4545345 makes it a fun exercise and showoff trick

1212123 or 1313123 may be more even

1234512345 through the whole thing is like zooming through a speedbump zone but can be the fastest of all

1234523 is awesome too, proving the thumb isn't the only way...try 2345234 too

Fun can be had with this.


Top Pieces
Debussy - Clair de Lune
Beethoven - Für Elise
Beethoven - Piano Sonata, opus 27 no 2 (Moonlight)
Chopin - Nocturne opus 9 no 2
Bach - Goldberg Variations
Chopin - Fantasie Impromptu
Mozart - Piano Sonata in A Major (Alla Turca)
Bach - Invention 1 (authograph manuscript)
Chopin - Raindrop Prelude
Rachmaninoff - Prelude in C# Minor
Chopin - 12 Etudes opus 10
Mozart - Variations in C Major (Twinkle, Twinkle)
Liszt - Piano Sonata in B Minor

What customers say about pianostreet.com:

"All of my students are members of Pianostreet and many of my teacher colleagues have joined as well.
It is an excellent resource for students and teachers alike and there is very rarely any need to visit another website or music store in search of sheet music."

Andrea Boltresz, piano teacher
Robertson, Australia

Read full letter >>

"As a frequent user of pianostreet.com I find it easy to navigate, great value for money and very professional. The pieces are all well-graded and the audio is really useful, especially for pieces not heard before. I have recommended the site to many of my friends who play the piano. Keep up the good work."

Paul, Llansannan, UK.
Read full letter >>

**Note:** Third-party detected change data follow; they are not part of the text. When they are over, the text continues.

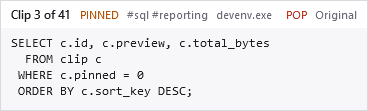
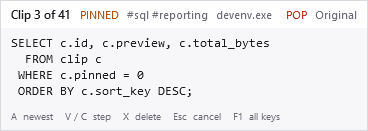
Signpost the gesture: a key hint on the overlay, and F1 that no longer steals focus
Two things were reported as missing and both already worked. A jumps straight back to the newest clip -
one key, however deep you are - and F1 shows the whole key list mid-gesture. Neither was discoverable,
because a gesture with no window and no menu has nowhere to advertise itself. That is a real defect even
though the features exist: the user pressed V two hundred times and had no way back.

So the overlay now carries a muted 10px line along the bottom:

    A  newest    V / C  step    X  delete    Esc  cancel    F1  all keys

Four keys, not the whole list: get back, get out, and where to find the rest. It names the CONFIGURED
trigger letter rather than assuming V, since a hint pointing at a key that does nothing would be worse
than no hint. ShowOverlayKeyHint turns it off, on the Appearance tab, for once the gesture is in your
fingers.

F1 also had a genuine bug behind it, which is why "can we see the keys while pasting" was a fair
question even though the key was bound. ShortcutHelpWindow was shown with Show() and an Activate() on
the second press, both of which take focus - and F1 is pressed MID-GESTURE, with Ctrl still held and the
target application still expecting the paste. Activating a window there moves focus off that
application, so the paste would land in the help window instead of the document. The window now sets
ShowActivated="False", and re-showing it flicks Topmost instead of calling Activate. Clicking it still
focuses it; nothing refuses that.
[…]

diff --git a/docs/help/gesture.html b/docs/help/gesture.html
@@ -25,7 +25,8 @@ use it &mdash; it is there so you can, not because you must.</p>
 <tr><th>Key</th><th>Action</th></tr>
 <tr><td class="key">V</td><td>Step to an older clip. Tap again to keep going back.</td></tr>
 <tr><td class="key">C</td><td>Step back towards a newer clip.</td></tr>
-<tr><td class="key">A</td><td>Jump straight to the newest clip.</td></tr>
+<tr><td class="key">A</td><td>Jump straight back to the newest clip. This is the way out of "I have tapped
+<code>V</code> two hundred times and cannot get back" &mdash; one key, however deep you are.</td></tr>
 <tr><td class="key">1 &ndash; 9</td><td>Jump that many clips at once.</td></tr>
 <tr><td class="key">&minus;</td><td>Reverse the direction the number keys jump in.</td></tr>
 </table>
@@ -132,9 +133,14 @@ holding a pop, its tags, and which application it was copied from.</li>
 <li>A banner when <code>X</code> has put you in Cancel, Delete or Delete All.</li>
 </ul>
 
-<p>The overlay never takes focus, so your typing target is untouched. How large an image preview may be,
-how much text is shown, and whether the overlay follows the caret or sits at a fixed position are all
-under <b>Settings, Appearance</b>.</p>
+<p>Along the bottom is a muted reminder of the keys worth knowing when you have lost your place:
+<code>A</code> back to the newest, stepping, delete, cancel, and <code>F1</code> for the full list. Turn it
+off under <b>Settings, Appearance</b> once the gesture is in your fingers.</p>
+
+<p>The overlay never takes focus, so your typing target is untouched &mdash; and neither does the
+<code>F1</code> key list, which is why you can read it with <code>Ctrl</code> still held and then carry on
+where you left off. How large an image preview may be, how much text is shown, and whether the overlay
+follows the caret or sits at a fixed position are all under <b>Settings, Appearance</b>.</p>
 
 </body>
 </html>

diff --git a/src/PasteJump.App/Views/SettingsWindow.xaml b/src/PasteJump.App/Views/SettingsWindow.xaml
@@ -536,6 +536,10 @@
                         <TextBlock Style="{StaticResource SettingHelp}"
                                    Text="Leave both empty — the default — to have the overlay appear beside the text caret, or beside the pointer where an application does not report one. Fill in both to pin it to one place on screen instead, in physical pixels from the top-left of the primary monitor. One without the other is not accepted: it would track the caret in one axis and not the other." />
 
+                        <CheckBox x:Name="ShowKeyHintCheck" Content="Show a Key Reminder Along the Bottom" />
+                        <TextBlock Style="{StaticResource CheckHelp}"
+                                   Text="One muted line naming the keys worth knowing when you have lost your place: A returns to the newest clip, X deletes, Esc cancels, and F1 opens the full list. Turn it off once the gesture is in your fingers." />
+
                         <TextBlock Style="{StaticResource SectionHeading}" Margin="0,0,0,0" Text="After Each Copy" />
 
                         <CheckBox x:Name="ShowCopyNotificationCheck"

diff --git a/src/PasteJump.App/Views/OverlayWindow.xaml b/src/PasteJump.App/Views/OverlayWindow.xaml
@@ -207,6 +207,19 @@
                            Text="No clips" />
             </Grid>
 
+            <!--
+                The key hint. It exists because two features were reported as missing while both already
+                worked: jumping back to the newest clip, and reading the key list mid-gesture. Nothing on
+                screen said so, and a gesture nobody sees a menu for has to carry its own signposts.
+
+                Deliberately the four that matter when you are lost rather than the whole list: get back,
+                get out, and where to find the rest. 10px and muted so it reads as a footnote.
+            -->
+            <TextBlock x:Name="KeyHintText"
+                       Margin="10,0,10,8"
+                       Foreground="{DynamicResource MutedTextBrush}"
+                       FontSize="10" />
+
         </StackPanel>
     </Border>
 </Window>

diff --git a/src/PasteJump.App/Views/ShortcutHelpWindow.xaml b/src/PasteJump.App/Views/ShortcutHelpWindow.xaml
@@ -9,7 +9,8 @@
         MinHeight="300"
         ResizeMode="CanResize"
         Background="{DynamicResource SurfaceBrush}"
-        WindowStartupLocation="CenterScreen">
+        WindowStartupLocation="CenterScreen"
+        ShowActivated="False">
 
     <Window.Resources>
         <Style x:Key="KeyStyle" TargetType="TextBlock" BasedOn="{StaticResource {x:Type TextBlock}}">

diff --git a/src/PasteJump.App/App.xaml.cs b/src/PasteJump.App/App.xaml.cs
@@ -196,6 +196,7 @@ public partial class App : Application
         _pasteHost.Paster.SetPasteKeystroke(_settings.PasteKeystroke);
         _pasteHost.SetPreviewSize(_settings.OverlayPreviewMaxWidth, _settings.OverlayPreviewMaxHeight);
         _pasteHost.SetOverlayAnchor(_settings.OverlayX, _settings.OverlayY);
+        _pasteHost.SetKeyHint(_settings.ShowOverlayKeyHint, TriggerKey.Normalise(_settings.PasteModeTriggerKey));
 
         _controller = new PasteModeController(
             new ClipStoreCatalog(_store),
@@ -768,6 +769,16 @@ public partial class App : Application
             headline: "Hotkey unavailable");
     }
 
+    /// <summary>
+    /// Shows the paste-mode key list. Reachable from the tray menu and from <c>F1</c> during the gesture.
+    /// <para>
+    /// It must not take focus, which is why the window sets <c>ShowActivated="False"</c> and why this does not
+    /// call <c>Activate</c>. <c>F1</c> is pressed <em>mid-gesture</em>, with Ctrl still held and the target
+    /// application still expecting the paste - activating a window there moves focus off that application, so
+    /// the paste would land in the help window instead of the document. The user can still click it to focus
+    /// it; nothing here refuses that.
+    /// </para>
+    /// </summary>
     private void ShowShortcutHelp()
     {
         if (_helpWindow is null)
@@ -776,11 +787,13 @@ public partial class App : Application
                 TriggerKey.Normalise(_settings.PasteModeTriggerKey)));
             _helpWindow.Closed += (_, _) => _helpWindow = null;
             _helpWindow.Show();
+            return;
         }
-        else
-        {
-            _helpWindow.Activate();
-        }
+
+        // Already open. Brought to the front without activating, for the reason above - Activate() was what
+        // this used to do, and during a gesture that is the bug.
+        _helpWindow.Topmost = true;
+        _helpWindow.Topmost = false;
     }
 
     private void OnSettingsApplied(PasteJumpSettings updated)
@@ -793,6 +806,7 @@ public partial class App : Application
         _pasteHost.Paster.SetPasteKeystroke(_settings.PasteKeystroke);
         _pasteHost.SetPreviewSize(_settings.OverlayPreviewMaxWidth, _settings.OverlayPreviewMaxHeight);
         _pasteHost.SetOverlayAnchor(_settings.OverlayX, _settings.OverlayY);
+        _pasteHost.SetKeyHint(_settings.ShowOverlayKeyHint, TriggerKey.Normalise(_settings.PasteModeTriggerKey));
 
         _triggerVirtualKey = TriggerKey.ToVirtualKey(TriggerKey.Normalise(_settings.PasteModeTriggerKey));
         ApplyHistoryHotkey(announceFailure: true);

diff --git a/src/PasteJump.App/Services/PasteJumpPasteHost.cs b/src/PasteJump.App/Services/PasteJumpPasteHost.cs
@@ -32,6 +32,21 @@ public sealed class PasteJumpPasteHost : IPasteModeHost
     private int? _overlayX;
     private int? _overlayY;
 
+    private bool _showKeyHint = true;
+    private char _triggerKey = 'V';
+
+    /// <summary>
+    /// Sets the overlay's key reminder and the trigger letter it names. Both together, because the hint has to
+    /// name the key that is actually configured.
+    /// </summary>
+    public void SetKeyHint(bool show, char triggerKey)
+    {
+        _showKeyHint = show;
+        _triggerKey = triggerKey;
+
+        _overlay?.ApplyKeyHint(show, triggerKey);
+    }
+
     /// <summary>
     /// Pins the overlay to a fixed screen position, or restores "follow the caret" when either is null.
     /// <para>
@@ -164,6 +179,7 @@ public sealed class PasteJumpPasteHost : IPasteModeHost
             // Applied on creation as well as on change, because the overlay is created lazily on the first
             // gesture - which is usually long after the settings were loaded.
             _overlay.ApplyPreviewSize(_previewMaxWidth, _previewMaxHeight);
+            _overlay.ApplyKeyHint(_showKeyHint, _triggerKey);
         }
 
         // A configured position wins over the caret. Both halves have to be set for it to mean anything, which

diff --git a/src/PasteJump.App/Views/SettingsWindow.xaml.cs b/src/PasteJump.App/Views/SettingsWindow.xaml.cs
@@ -307,6 +307,8 @@ public partial class SettingsWindow : Window
         OverlayXBox.Text = source.OverlayX?.ToString(CultureInfo.CurrentCulture) ?? string.Empty;
         OverlayYBox.Text = source.OverlayY?.ToString(CultureInfo.CurrentCulture) ?? string.Empty;
 
+        ShowKeyHintCheck.IsChecked = source.ShowOverlayKeyHint;
+
         // Deliberately just the setting. Load reconciles it with the Startup folder afterwards, which is right
         // for opening the dialog and wrong for a reset: resetting means "go back to not starting at logon", and
         // a box that stayed ticked because the shortcut is still there would read as the reset being ignored.
@@ -1107,6 +1109,7 @@ public partial class SettingsWindow : Window
         settings.OverlayPreviewMaxWidth = previewWidth;
         settings.OverlayPreviewMaxHeight = previewHeight;
         settings.OverlayPreviewChars = overlayChars;
+        settings.ShowOverlayKeyHint = ShowKeyHintCheck.IsChecked == true;
         settings.BeepDurationMs = beepMs;
         settings.PreviewMaxChars = previewChars;
         settings.HistoryLoadLimit = historyLimit;

diff --git a/src/PasteJump.App/Views/OverlayWindow.xaml.cs b/src/PasteJump.App/Views/OverlayWindow.xaml.cs
@@ -36,6 +36,22 @@ public partial class OverlayWindow : Window
         WindowInterop.ApplyRoundedCorners(this);
     }
 
+    /// <summary>
+    /// Sets the key hint, or hides it. The trigger letter is passed in rather than assumed, because it is
+    /// configurable and a hint naming a key that does nothing would be worse than no hint.
+    /// </summary>
+    public void ApplyKeyHint(bool show, char triggerKey)
+    {
+        if (!show)
+        {
+            KeyHintText.Visibility = Visibility.Collapsed;
+            return;
+        }
+
+        KeyHintText.Visibility = Visibility.Visible;
+        KeyHintText.Text = $"A  newest    {triggerKey} / C  step    X  delete    Esc  cancel    F1  all keys";
+    }
+
     /// <summary>Applies a frame and positions the window at the anchor, clamped to the work area.</summary>
     public void Render(PasteOverlayModel model, int anchorX, int anchorY)
     {

diff --git a/src/PasteJump.Core/Settings/PasteJumpSettings.cs b/src/PasteJump.Core/Settings/PasteJumpSettings.cs
@@ -199,6 +199,16 @@ public sealed class PasteJumpSettings
     /// </summary>
     public int OverlayPreviewChars { get; set; } = 400;
 
+    /// <summary>
+    /// Show a one-line key reminder along the bottom of the paste overlay.
+    /// <para>
+    /// On by default, and it earns that: two features were reported as missing while both already worked -
+    /// jumping back to the newest clip with <c>A</c>, and reading the whole key list with <c>F1</c>. A gesture
+    /// with no menu and no window has nowhere else to advertise itself, so it has to carry its own signposts.
+    /// </para>
+    /// </summary>
+    public bool ShowOverlayKeyHint { get; set; } = true;
+
     /// <summary>Show a brief notification near the cursor after each copy, as Clipjump did.</summary>
     public bool ShowCopyNotification { get; set; } = true;
 

diff --git a/tests/PasteJump.UiSmoke/Program.cs b/tests/PasteJump.UiSmoke/Program.cs
@@ -190,7 +190,12 @@ internal static class Program
     {
         var overlay = new OverlayWindow();
 
-        overlay.Loaded += (_, _) => overlay.Render(frame, anchorX: 200, anchorY: 200);
+        overlay.Loaded += (_, _) =>
+        {
+            // On, as it is by default, so the help screenshots show what a user sees.
+            overlay.ApplyKeyHint(show: true, triggerKey: 'V');
+            overlay.Render(frame, anchorX: 200, anchorY: 200);
+        };
 
         return overlay;
     }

"Wonderful service! [...] I have no reservation in recommending it as a “must” to all pianists, both teachers and students, amateur and professional."
Read full review >>

Dr. Robert J Keane, pianist
Australia

"I was in Poland the past summer to give 2 concerts. At the last minute they requested some Chopin, which I had not brought with me. So, I google-searched for classical downloads and found your site. I was able to print out excellent editions of the pieces I needed within minutes. To find the scores locally would have been inpossible as it was a smaller town, the nearest music store 45 minutes away."

Robert York, pianist
Long Beach, California

Read full letter >>

"Piano Street has been a wonderful tool to me as both a pianist and a piano teacher. I can browse the collection for pieces I want to play and/or have my students play. The difficulty rating system that Piano Street uses enables me to search by difficulty level for pieces at my students' various playing levels. It is helpful that many of the scores include an audio clip of the piece being played. I have recommended to my advanced students that they also join Piano Street since getting sheet music from there is a much less expensive alternative to ordering and paying for the music.

Steve D. Allen, Ph.D.
Owner/Piano Teacher, Allen Music Studio
Houston, Texas
Read full letter >>

Read more customer reviews >>


Privacy Policy | FAQ | Contact

ABOUT SSL CERTIFICATES